My first book recommendation for Pride 2021 is one I picked up because it seemed to be haunting me by appearing everywhere I looked! Heartstopper by Alice Oseman is a series of graphic novels about two British teenage boys—openly gay Charlie and apparently straight Nick—navigating their burgeoning relationship.
Nick and Charlie both attend Truham Grammar School for Boys in England where they meet when placed together in the same form group. Nick is immediately friendly which sets Charlie on edge given that Nick has a reputation of being “one of the lads,” but they quickly develop a close friendship forged around Mario Kart and playing with Nick’s dog Nellie. Nick even convinces Charlie to join the school’s rugby team and defends him when the other players initially mock his thin physique.
Both boys soon develop obvious feelings for one another but neither is sure how to handle this. Charlie worries that he is letting himself in for inevitable heartache by falling for a straight boy, while Nick is confused about what his feelings mean because… He likes girls, right? As the two become closer, both Nick and Charlie have to figure out exactly where they want to go from here.

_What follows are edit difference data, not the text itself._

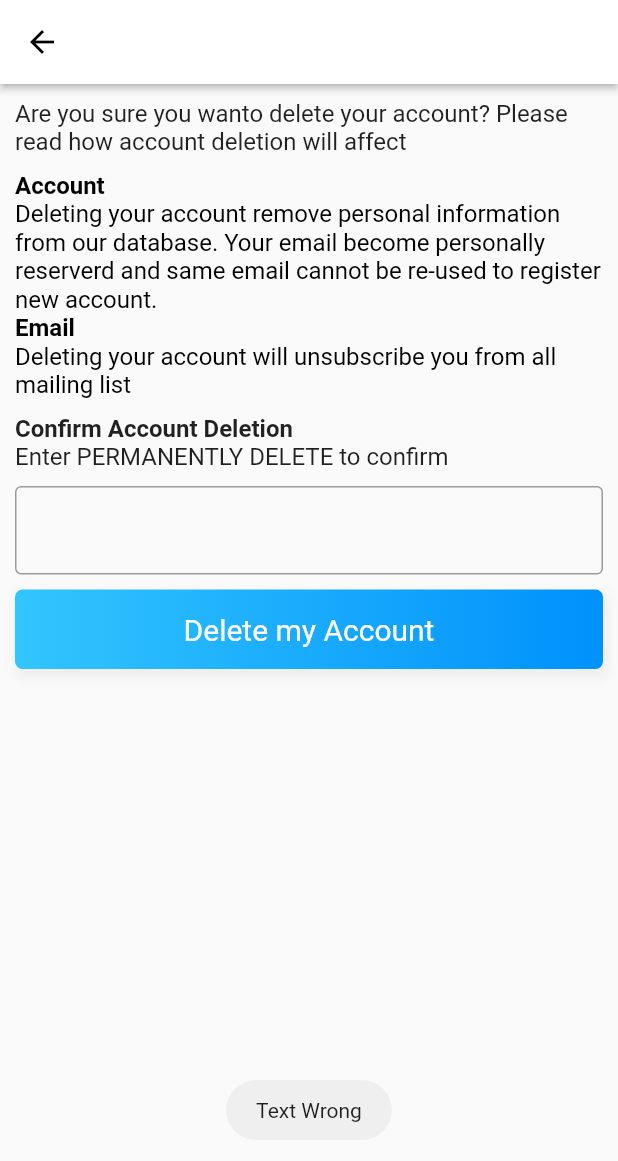
After one commit to Moha1231/IDoctor, a Flutter app: the DeleteAccountView screen opened by its route, after a tap on "Delete my Account", on a phone screen of 412 x 824 dp. The commit adds this screen. Shown: the top 1161 px of the screen. Run offline on Flutter 3.47's test engine with Material 2 defaults, Android fonts, the phone set to English and light mode, and no system bars; our stand-ins replace cached_network_image, cloud_firestore, cloud_functions, dropdown_search, file_picker, firebase_auth and 25 more; missing offline and left inert: agora_rtc_engine, date_count_down, flutter_firebase_chat_core; accounts and stored records are empty; project files that could hold a hidden picture were left out.

Commit message:
add delete account functionality

```diff
--- /dev/null
+++ b/lib/app/modules/delete_account/bindings/delete_account_binding.dart
@@ -0,0 +1,12 @@
+import 'package:get/get.dart';
+
+import '../controllers/delete_account_controller.dart';
+
+class DeleteAccountBinding extends Bindings {
+  @override
+  void dependencies() {
+    Get.lazyPut<DeleteAccountController>(
+      () => DeleteAccountController(),
+    );
+  }
+}
--- /dev/null
+++ b/lib/app/modules/delete_account/controllers/delete_account_controller.dart
@@ -0,0 +1,55 @@
+import 'package:flutter/cupertino.dart';
+import 'package:flutter_easyloading/flutter_easyloading.dart';
+import 'package:fluttertoast/fluttertoast.dart';
+import 'package:get/get.dart';
+import 'package:hallo_doctor_doctor_app/app/services/auth_service.dart';
+import 'package:hallo_doctor_doctor_app/app/services/user_service.dart';
+
+class DeleteAccountController extends GetxController {
+  //TODO: Implement DeleteAccountController
+
+  TextEditingController textPermanentDeleteController = TextEditingController();
+  String permanentlyDeleteText = 'PERMANENTLY DELETE';
+  @override
+  void onInit() {
+    super.onInit();
+  }
+
+  @override
+  void onReady() {
+    super.onReady();
+  }
+
+  @override
+  void onClose() {
+    super.onClose();
+  }
+
+  void deleteAccount() {
+    if (textPermanentDeleteController.text == permanentlyDeleteText) {
+      Get.defaultDialog(
+          title: 'Alert',
+          content: Text(
+              'Are you sure you wanto delete your account, you can still cancel it'
+                  .tr),
+          textConfirm: 'Delete My Account'.tr,
+          textCancel: 'Cancel'.tr,
+          onConfirm: confirmDeleteAccount);
+    } else {
+      Fluttertoast.showToast(msg: 'Text Wrong'.tr);
+    }
+  }
+
+  void confirmDeleteAccount() async {
+    EasyLoading.show();
+    try {
+      await UserService().deleteAccountPermanently();
+      AuthService().logout();
+      Get.offAllNamed('/login');
+    } catch (e) {
+      Fluttertoast.showToast(msg: 'Error Delete Account');
+    } finally {
+      EasyLoading.dismiss();
+    }
+  }
+}
--- /dev/null
+++ b/lib/app/modules/delete_account/views/delete_account_view.dart
@@ -0,0 +1,98 @@
+import 'package:flutter/material.dart';
+
+import 'package:get/get.dart';
+import 'package:hallo_doctor_doctor_app/app/modules/login/views/widgets/submit_button.dart';
+import 'package:hallo_doctor_doctor_app/app/styles/styles.dart';
+
+import '../controllers/delete_account_controller.dart';
+
+class DeleteAccountView extends GetView<DeleteAccountController> {
+  const DeleteAccountView({Key? key}) : super(key: key);
+  @override
+  Widget build(BuildContext context) {
+    return Scaffold(
+      appBar: AppBar(
+        title: const Text('Delete Account'),
+        centerTitle: true,
+      ),
+      body: Container(
+        padding: EdgeInsets.all(10),
+        child: Column(
+          crossAxisAlignment: CrossAxisAlignment.start,
+          children: [
+            Text(
+              'Are you sure you wanto delete your account? Please read how account deletion will affect'
+                  .tr,
+              style: TextStyle(fontSize: 16),
+            ),
+            SizedBox(
+              height: 10,
+            ),
+            RichText(
+              textAlign: TextAlign.start,
+              text: TextSpan(
+                style: TextStyle(
+                  color: Colors.black,
+                  fontSize: 16,
+                ),
+                children: <TextSpan>[
+                  TextSpan(
+                    text: 'Account '.tr + '\n',
+                    style: TextStyle(fontWeight: FontWeight.bold),
+                  ),
+                  TextSpan(
+                    text:
+                        'Deleting your account remove personal information from our database. Your email become personally reserverd and same email cannot be re-used to register new account.'
+                                .tr +
+                            '\n',
+                    style: TextStyle(fontWeight: FontWeight.normal),
+                  ),
+                  TextSpan(
+                      text: 'Email'.tr + '\n',
+                      style: TextStyle(fontWeight: FontWeight.bold)),
+                  TextSpan(
+                      text:
+                          'Deleting your account will unsubscribe you from all mailing list'
+                              .tr)
+                ],
+              ),
+            ),
+            SizedBox(
+              height: 10,
+            ),
+            Text(
+              'Confirm Account Deletion'.tr,
+              style: TextStyle(fontSize: 16, fontWeight: FontWeight.bold),
+            ),
+            Text(
+              'Enter PERMANENTLY DELETE to confirm'.tr,
+              style: TextStyle(
+                fontSize: 16,
+              ),
+            ),
+            SizedBox(
+              height: 10,
+            ),
+            TextField(
+              controller: controller.textPermanentDeleteController,
+              decoration: InputDecoration(
+                border: OutlineInputBorder(
+                  borderSide:
+                      BorderSide(width: 1, color: Colors.black), //<-- SEE HERE
+                ),
+              ),
+            ),
+            SizedBox(
+              height: 10,
+            ),
+            submitButton(
+                onTap: () {
+                  controller.deleteAccount();
+                },
+                text: 'Delete my Account'.tr),
+          ],
+        ),
+      ),
+    );
+  }
+}
--- a/lib/app/modules/edit_profile/controllers/edit_profile_controller.dart
+++ b/lib/app/modules/edit_profile/controllers/edit_profile_controller.dart
@@ -5,6 +5,7 @@ import 'package:get/get.dart';
 import 'package:hallo_doctor_doctor_app/app/modules/edit_profile/views/pages/change_base_price.dart';
 import 'package:hallo_doctor_doctor_app/app/modules/edit_profile/views/pages/change_password_page.dart';
 import 'package:hallo_doctor_doctor_app/app/modules/edit_profile/views/pages/update_email_page.dart';
+import 'package:hallo_doctor_doctor_app/app/routes/app_pages.dart';
 import 'package:hallo_doctor_doctor_app/app/services/doctor_service.dart';
 import 'package:hallo_doctor_doctor_app/app/services/user_service.dart';
 import 'package:hallo_doctor_doctor_app/app/utils/exceptions.dart';
@@ -73,4 +74,8 @@ class EditProfileController extends GetxController {
       EasyLoading.dismiss();
     }
   }
+
+  void toDeleteAccount() {
+    Get.toNamed(Routes.DELETE_ACCOUNT);
+  }
 }
--- a/lib/app/modules/edit_profile/views/edit_profile_view.dart
+++ b/lib/app/modules/edit_profile/views/edit_profile_view.dart
@@ -56,6 +56,14 @@ class EditProfileView extends GetView<EditProfileController> {
                         controller.toChangeBasePrice();
                       },
                     )),
+                EditProfileTile(
+                  title: 'Account'.tr,
+                  subtitle: 'Delete Account'.tr,
+                  onTap: () {
+                    controller.toDeleteAccount();
+                  },
+                  textAction: 'Delete'.tr,
+                ),
               ],
             ),
           ),
--- a/lib/app/modules/edit_profile/views/widgets/edit_profile_tile.dart
+++ b/lib/app/modules/edit_profile/views/widgets/edit_profile_tile.dart
@@ -2,12 +2,18 @@ import 'package:flutter/material.dart';
 import 'package:google_fonts/google_fonts.dart';
 
 class EditProfileTile extends StatelessWidget {
-  const EditProfileTile({Key? key, this.title, this.subtitle, this.onTap})
+  const EditProfileTile(
+      {Key? key,
+      this.title,
+      this.subtitle,
+      this.onTap,
+      this.textAction = 'Change'})
       : super(key: key);
 
   final String? title;
   final String? subtitle;
   final VoidCallback? onTap;
+  final String textAction;
   @override
   Widget build(BuildContext context) {
     return Container(
@@ -40,7 +46,7 @@ class EditProfileTile extends StatelessWidget {
                 : TextButton(
                     onPressed: onTap,
                     child: Text(
-                      'Change',
+                      textAction,
                       style: GoogleFonts.inter(
                           fontSize: 15, fontWeight: FontWeight.w600),
                     ))
--- a/lib/app/routes/app_pages.dart
+++ b/lib/app/routes/app_pages.dart
@@ -12,6 +12,8 @@ import '../modules/chat/bindings/chat_binding.dart';
 import '../modules/chat/views/chat_view.dart';
 import '../modules/dashboard/bindings/dashboard_binding.dart';
 import '../modules/dashboard/views/dashboard_view.dart';
+import '../modules/delete_account/bindings/delete_account_binding.dart';
+import '../modules/delete_account/views/delete_account_view.dart';
 import '../modules/edit_profile/bindings/edit_profile_binding.dart';
 import '../modules/edit_profile/views/edit_profile_view.dart';
 import '../modules/forgot_password/bindings/forgot_password_binding.dart';
@@ -150,5 +152,10 @@ class AppPages {
       page: () => const ReviewView(),
       binding: ReviewBinding(),
     ),
+    GetPage(
+      name: _Paths.DELETE_ACCOUNT,
+      page: () => const DeleteAccountView(),
+      binding: DeleteAccountBinding(),
+    ),
   ];
 }
--- a/lib/app/routes/app_routes.dart
+++ b/lib/app/routes/app_routes.dart
@@ -26,6 +26,7 @@ abstract class Routes {
   static const CHAT = _Paths.CHAT;
   static const LIST_CHAT = _Paths.LIST_CHAT;
   static const REVIEW = _Paths.REVIEW;
+  static const DELETE_ACCOUNT = _Paths.DELETE_ACCOUNT;
 }
 
 abstract class _Paths {
@@ -49,4 +50,5 @@ abstract class _Paths {
   static const CHAT = '/chat';
   static const LIST_CHAT = '/list-chat';
   static const REVIEW = '/review';
+  static const DELETE_ACCOUNT = '/delete-account';
 }
--- a/lib/app/services/user_service.dart
+++ b/lib/app/services/user_service.dart
@@ -1,6 +1,7 @@
 import 'dart:io';
 
 import 'package:cloud_firestore/cloud_firestore.dart';
+import 'package:cloud_functions/cloud_functions.dart';
 import 'package:firebase_auth/firebase_auth.dart';
 import 'package:hallo_doctor_doctor_app/app/services/firebase_service.dart';
 
@@ -117,4 +118,13 @@ class UserService {
     if (userSnapshot.exists) return true;
     return false;
   }
+
+  Future deleteAccountPermanently() async {
+    try {
+      var callable = FirebaseFunctions.instance.httpsCallable('deleteUser');
+      await callable({'userId': user!.uid});
+    } catch (e) {
+      return Future.error(e);
+    }
+  }
 }
--- a/lib/app/translation/en_US.dart
+++ b/lib/app/translation/en_US.dart
@@ -149,5 +149,18 @@ const Map<String, String> en = {
       'Perfect, you have submitted a money withdrawal, we will immediately verify it, you will immediately get a notification when the withdrawal is verified',
   'OK': 'OK',
   'Base Price': 'Base Price',
-  'Change Base Price': 'Change Base Price'
+  'Change Base Price': 'Change Base Price',
+  'Delete Account': 'Delete Account',
+  "Are you sure you wanto delete your account, you can still cancel it":
+      "Are you sure you wanto delete your account, you can still cancel it",
+  "Delete My Account": "Delete My Account",
+  "Text Wrong": "Text Wrong",
+  "Are you sure you wanto delete your account? Please read how account deletion will affect":
+      "Are you sure you wanto delete your account? Please read how account deletion will affect",
+  "Deleting your account remove personal information from our database. Your email become personally reserverd and same email cannot be re-used to register new account.":
+      "Deleting your account remove personal information from our database. Your email become personally reserverd and same email cannot be re-used to register new account.",
+  "Deleting your account will unsubscribe you from all mailing list":
+      "Deleting your account will unsubscribe you from all mailing list",
+  "Confirm Account Deletion": "Confirm Account Deletion",
+  "Delete my Account": "Delete my Account"
 };
--- a/pubspec.yaml
+++ b/pubspec.yaml
@@ -29,9 +29,9 @@ dependencies:
   date_count_down:
   flutter_rating_bar: ^4.0.1
   package_info_plus: ^1.3.0
-  firebase_core: 2.2.0
+  firebase_core: ^2.3.0
   firebase_auth: 4.1.0
-  cloud_firestore: 4.0.3
+  cloud_firestore: ^4.1.0
   cloud_functions: 4.0.3
   firebase_storage: 11.0.3
   firebase_database: 10.0.5
```
Also changed, not shown: pubspec.lock.
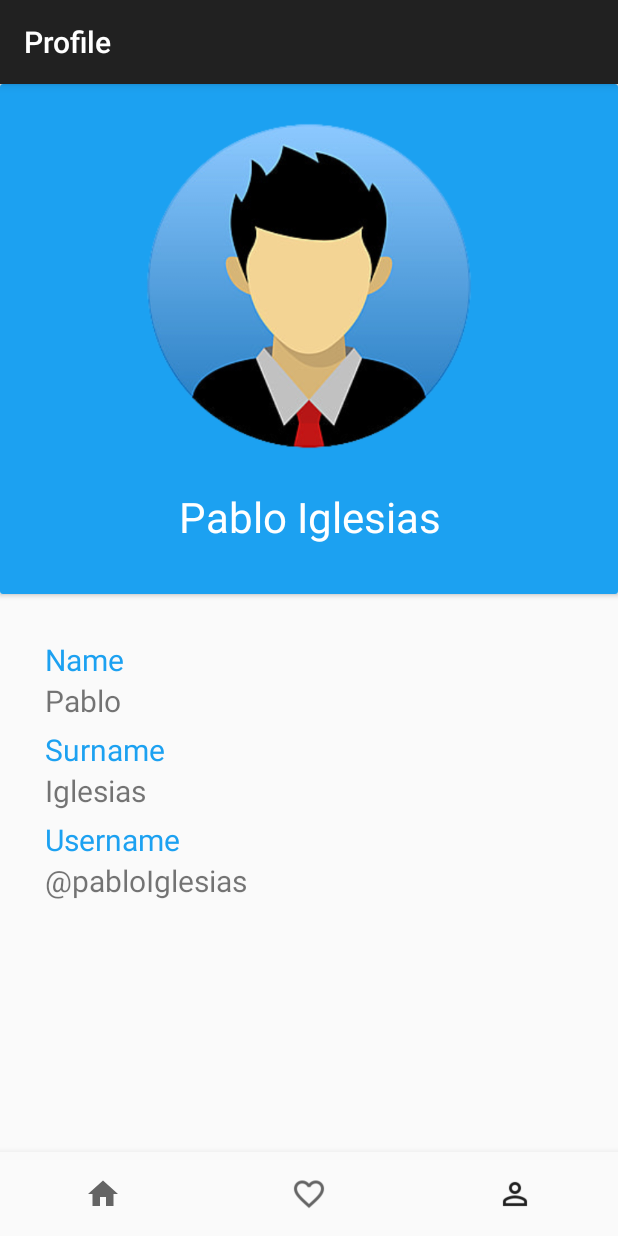
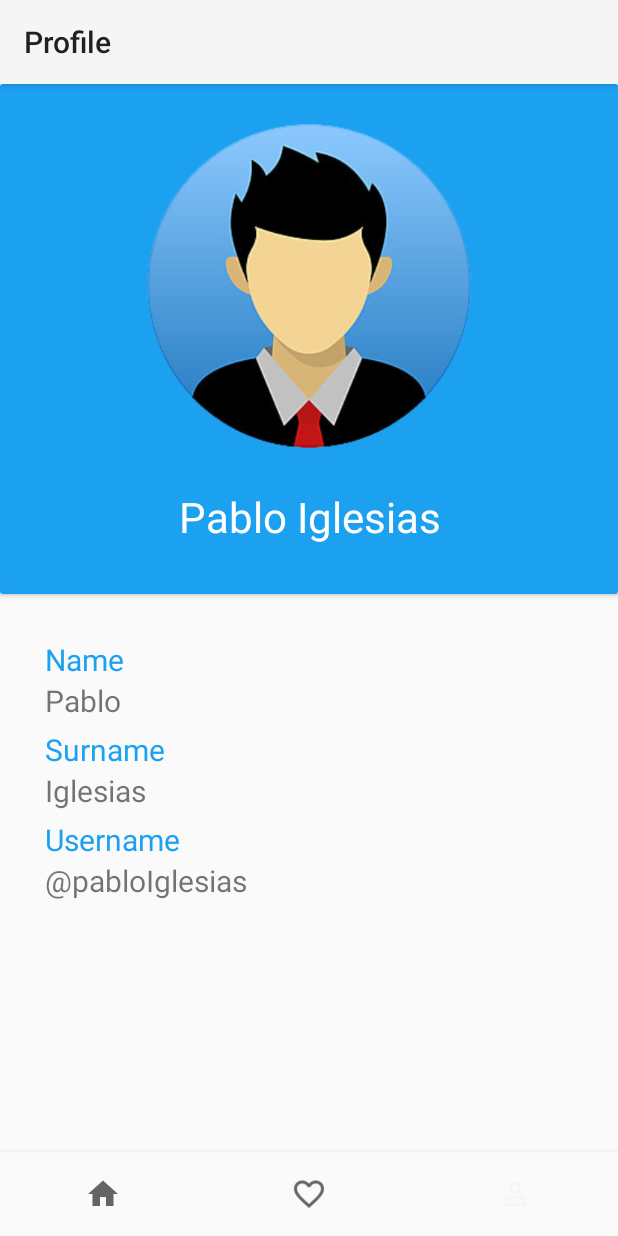
Before and after one commit to mistermboy/Miwtter, an Android app: the ProfileFragment screen opened through its navigation route, on a phone screen of 412 x 824 dp. Run offline under Robolectric (Android 15) with nearby library versions, the phone set to English and light mode, and no system bars; our stand-ins replace navigation-ui; libraries missing offline, so code that uses them is left out: androidx.cardview.widget; 7 statements that could not run were skipped.

```diff
--- a/src/miwtter-client-android/app/src/main/AndroidManifest.xml
+++ b/src/miwtter-client-android/app/src/main/AndroidManifest.xml
@@ -30,7 +30,7 @@
 
         <activity
             android:name="com.example.miwtter.HomeActivity"
-            android:theme="@style/Theme.AppCompat.Light.DarkActionBar"
+            android:theme="@style/Theme.AppCompat.Light"
             android:label="@string/app_name">
         </activity>
 
--- a/src/miwtter-client-android/app/src/main/java/com/example/miwtter/HomeActivity.kt
+++ b/src/miwtter-client-android/app/src/main/java/com/example/miwtter/HomeActivity.kt
@@ -1,20 +1,15 @@
 package com.example.miwtter
 
 import android.os.Bundle
+import android.view.MenuItem
 import androidx.appcompat.app.AppCompatActivity
-import androidx.recyclerview.widget.LinearLayoutManager
-import com.danimeana.weatherapp.FeedListAdapter
-import com.danimeana.weatherapp.Tweet
-import com.example.miwtter.databinding.ActivityHomeBinding
-import com.google.android.material.bottomnavigation.BottomNavigationView
 import androidx.navigation.findNavController
-import androidx.navigation.fragment.NavHostFragment
 import androidx.navigation.ui.AppBarConfiguration
 import androidx.navigation.ui.setupActionBarWithNavController
 import androidx.navigation.ui.setupWithNavController
-import com.example.miwtter.ui.feed.CreatePostFragment
+import com.example.miwtter.databinding.ActivityHomeBinding
 import com.example.miwtter.ui.feed.FeedFragment
-import com.google.android.material.floatingactionbutton.FloatingActionButton
+import com.google.android.material.bottomnavigation.BottomNavigationView
 
 
 class HomeActivity : AppCompatActivity(){
@@ -26,11 +21,7 @@ class HomeActivity : AppCompatActivity(){
         binding = ActivityHomeBinding.inflate(layoutInflater)
         setContentView(binding.root)
         initialize()
-/*
-        supportFragmentManager
-                .beginTransaction()
-                .add(binding.navHostFragment.id, FirstFragment())
-                .commit()*/
+
 
     }
 
@@ -41,13 +32,19 @@ class HomeActivity : AppCompatActivity(){
             R.id.navigation_feed, R.id.navigation_fav, R.id.navigation_profile))
         setupActionBarWithNavController(navController, appBarConfiguration)
         navView.setupWithNavController(navController)
+    }
 
-/*
-        val createPostBtn: FloatingActionButton = findViewById( R.id.create_post_btn)
-        createPostBtn.setOnClickListener {
-            //navController.navigate()
+
+    override fun onOptionsItemSelected(item: MenuItem): Boolean {
+        when (item.itemId) {
+            android.R.id.home -> {
+                val transaction = supportFragmentManager.beginTransaction()
+                transaction.replace(R.id.nav_host_fragment, FeedFragment())
+                transaction.commit()
+                return true
+            }
         }
-*/
+        return super.onOptionsItemSelected(item)
     }
 
 }
--- a/src/miwtter-client-android/app/src/main/java/com/example/miwtter/adapters/FeedListAdapter.kt
+++ b/src/miwtter-client-android/app/src/main/java/com/example/miwtter/adapters/FeedListAdapter.kt
@@ -26,6 +26,7 @@ class FeedListAdapter(val items: List<Miwtter.FeedPost>) :
     override fun onBindViewHolder(holder: ViewHolder, position: Int) {
         holder.cardView.findViewById<TextView>(R.id.name_txt).text = items[position].ownerName+" @"+items[position].ownerUsername
         holder.cardView.findViewById<TextView>(R.id.post_text).text = items[position].content
+        holder.cardView.findViewById<TextView>(R.id.num_likes).text = ""+items[position].numberOfLikes
     }
 
     override fun getItemCount() = items.size
--- a/src/miwtter-client-android/app/src/main/java/com/example/miwtter/ui/fav/FavFragment.kt
+++ b/src/miwtter-client-android/app/src/main/java/com/example/miwtter/ui/fav/FavFragment.kt
@@ -36,10 +36,8 @@ class FavFragment : Fragment() {
         favList.layoutManager = LinearLayoutManager(activity)
 
 
-        favViewModel.requestCreatePost(Miwtter.FeedPost.newBuilder().setContent("Esdto es un fav post").setPostId("222").build())
+        //favViewModel.requestCreatePost(Miwtter.FeedPost.newBuilder().setOwnerName("Paco").setContent("Esdto es un fav post").setPostId("555").build())
         favViewModel.requestFavPosts()
-        val all = favViewModel.postsList.value
-
         favViewModel.postsList.observe(viewLifecycleOwner) { postsList: List<Miwtter.FeedPost> ->
             favList.adapter = FeedListAdapter(postsList)
         }
--- a/src/miwtter-client-android/app/src/main/java/com/example/miwtter/ui/feed/FeedFragment.kt
+++ b/src/miwtter-client-android/app/src/main/java/com/example/miwtter/ui/feed/FeedFragment.kt
@@ -4,6 +4,7 @@ import android.os.Bundle
 import android.view.LayoutInflater
 import android.view.View
 import android.view.ViewGroup
+import androidx.appcompat.app.AppCompatActivity
 import androidx.fragment.app.Fragment
 import androidx.lifecycle.ViewModelProvider
 import androidx.navigation.Navigation.findNavController
@@ -14,6 +15,7 @@ import androidx.recyclerview.widget.RecyclerView
 import com.danimeana.weatherapp.FeedListAdapter
 import com.danimeana.weatherapp.Tweet
 import com.example.miwtter.R
+import com.example.miwtter.ui.fav.FavFragment
 import com.google.android.material.floatingactionbutton.FloatingActionButton
 import es.uniovi.miw.miwtter.Miwtter
 import es.uniovi.miw.miwtter.clients.FeedServiceClient
@@ -36,6 +38,8 @@ class FeedFragment : Fragment() {
         feedList.layoutManager = LinearLayoutManager(activity)
 
 
+        (activity as AppCompatActivity).supportActionBar?.setDisplayHomeAsUpEnabled(false)
+
         val service = FeedServiceClient()
         val s = PostServiceClient()
         val r = Miwtter.CreatePostRequest.newBuilder().setActorUsername("labra").setContent("y dame más alcooooholl mas medicina").build()
@@ -49,7 +53,9 @@ class FeedFragment : Fragment() {
 
 
         view.findViewById<FloatingActionButton>(R.id.create_post_btn).setOnClickListener{
-           // val navHostFragment = supportFragmentManager.findFragmentById(R.id.nav_host_fragment) as NavHostFragment
+           val transaction = getFragmentManager()?.beginTransaction()
+            transaction?.replace(R.id.nav_host_fragment,CreatePostFragment())
+            transaction?.commit()
         }
 
         return view
--- a/src/miwtter-client-android/app/src/main/java/com/example/miwtter/ui/profile/ProfileFragment.kt
+++ b/src/miwtter-client-android/app/src/main/java/com/example/miwtter/ui/profile/ProfileFragment.kt
@@ -14,15 +14,11 @@ import com.example.miwtter.R
 
 class ProfileFragment : Fragment() {
 
-    private lateinit var feedViewModel: ProfileViewModel
-
     override fun onCreateView(
         inflater: LayoutInflater,
         container: ViewGroup?,
         savedInstanceState: Bundle?
     ): View? {
-        feedViewModel =
-            ViewModelProvider(this).get(ProfileViewModel::class.java)
         val view = inflater.inflate(R.layout.profile_fragment, container, false)
         return view
     }
--- a/src/miwtter-client-android/app/src/main/java/com/example/miwtter/ui/profile/ProfileViewModel.kt
+++ /dev/null
@@ -1,13 +0,0 @@
-package com.example.miwtter.ui.profile
-
-import androidx.lifecycle.LiveData
-import androidx.lifecycle.MutableLiveData
-import androidx.lifecycle.ViewModel
-
-class ProfileViewModel : ViewModel() {
-
-    private val _text = MutableLiveData<String>().apply {
-        value = "This is feed Fragment"
-    }
-    val text: LiveData<String> = _text
-}
--- a/src/miwtter-client-android/app/src/main/res/layout/feed_fragment.xml
+++ b/src/miwtter-client-android/app/src/main/res/layout/feed_fragment.xml
@@ -26,7 +26,7 @@
         app:elevation="1dp"
         app:borderWidth="0dp"
         app:pressedTranslationZ="1dp"
-        app:srcCompat="@drawable/outline_add_black_24dp" />
+        app:srcCompat="@drawable/outline_add_white_24dp"/>
 
 
 </androidx.constraintlayout.widget.ConstraintLayout>
--- a/src/miwtter-client-android/app/src/main/res/values/themes.xml
+++ b/src/miwtter-client-android/app/src/main/res/values/themes.xml
@@ -14,6 +14,7 @@
         <!-- Customize your theme here. -->
     </style>
 
+
     <style name="TextInputLayout" parent="Widget.MaterialComponents.TextInputLayout.OutlinedBox">
         ...
     </style>
```
Also changed, not shown: src/miwtter-client-android/app/src/main/java/com/example/miwtter/ui/feed/CreatePostFragment.kt (+19 -15 lines), src/miwtter-client-android/app/src/main/res/layout/create_post_fragment.xml (+16 -9 lines), src/miwtter-client-android/app/src/main/res/layout/feed_item.xml (+12 -0 lines), src/miwtter-client-android/app/src/main/res/drawable/outline_add_white_24dp.png (added).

The first Heartstopper volume does end somewhat abruptly but I quickly picked up the second and third volumes from my local library and volume four was published in May. You can also read the entire series online for free on Tumblr, Tapas, or Webtoon. Alice Oseman has written several standalone novels that all take place in the same universe as Heartstopper with many shared characters; these include Solitaire, This Winter, and Nick and Charlie.
I absolutely fell in love with Heartstopper, pretty much from the first page. Nick and Charlie are both wonderfully relatable characters and their friendship and subsequent romance are so cute. I went to an English grammar school so reading this brought back many nostalgic feelings too. The series has also recently been picked up by Netflix as an eight-episode live-action show that I hope will maintain the sweet and almost sappy nature of the graphic novels.